After a website hack:

  • Change your passwords. We will get into this a bit more in detail below, but you will want to change your password as soon as you find out you have been hacked. Doing so prevents further damage in the event that your credentials fall in the wrong hands.
  • Monitor your credit reports. If you are familiar with the credit monitoring process, then you know that any new inquiries or new open accounts have the ability to either drop or raise your credit score. Check your credit report often for unusual or unauthorized accounts that you did not authorize. Recent queries and large purchases may indicate unauthorized account opening.
  • Try a Dark Web Monitoring sweep. While we do not suggest searching the dark web yourself for your information, you can seek out help from outside sources. Paid services such as Experian offer Dark Web Monitoring, which sweeps the dark web (and regular) for personal information related to the account holder. This helps in the event that your information is out there. It allows you time to contact your credit companies to freeze accounts, while also informing the Social Security Administration (for identity theft purposes).

Bonus: Utilize these methods for maximum protection against a website hack

  • Implement a password manager. Password software and apps are a great way to keep track of your passwords. Companies such as dashlane, lastpass and 1password offer robust features. These include excellent security, password sharing, and encryption, which will give you peace of mind while storing your info.
  • Change passwords frequently. Using the same password for years increases your chances of falling victim to a hack. A rule of thumb is to change your passwords every quarter. You also want to use the rules listed above for maximum benefit.

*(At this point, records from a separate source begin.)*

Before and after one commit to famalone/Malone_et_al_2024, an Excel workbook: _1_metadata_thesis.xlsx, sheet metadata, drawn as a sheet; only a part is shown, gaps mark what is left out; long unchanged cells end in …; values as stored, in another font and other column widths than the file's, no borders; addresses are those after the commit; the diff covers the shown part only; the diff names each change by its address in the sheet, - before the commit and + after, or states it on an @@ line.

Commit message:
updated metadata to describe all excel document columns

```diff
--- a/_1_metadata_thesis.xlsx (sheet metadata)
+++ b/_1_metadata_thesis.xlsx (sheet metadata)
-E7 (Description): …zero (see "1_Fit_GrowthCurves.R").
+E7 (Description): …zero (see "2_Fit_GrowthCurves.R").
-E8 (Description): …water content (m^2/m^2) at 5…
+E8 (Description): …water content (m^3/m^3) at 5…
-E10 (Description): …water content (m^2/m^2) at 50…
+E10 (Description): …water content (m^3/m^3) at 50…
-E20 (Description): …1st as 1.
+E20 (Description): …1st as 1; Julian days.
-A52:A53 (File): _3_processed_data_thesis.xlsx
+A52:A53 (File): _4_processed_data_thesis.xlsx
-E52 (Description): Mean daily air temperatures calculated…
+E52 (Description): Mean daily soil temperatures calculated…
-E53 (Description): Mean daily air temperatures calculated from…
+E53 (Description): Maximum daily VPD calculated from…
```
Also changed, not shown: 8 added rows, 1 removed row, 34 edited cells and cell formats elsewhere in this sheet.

Have additional questions? Feel free to contact us by phone at 818-501-2281 or email us at

Posted in Uncategorized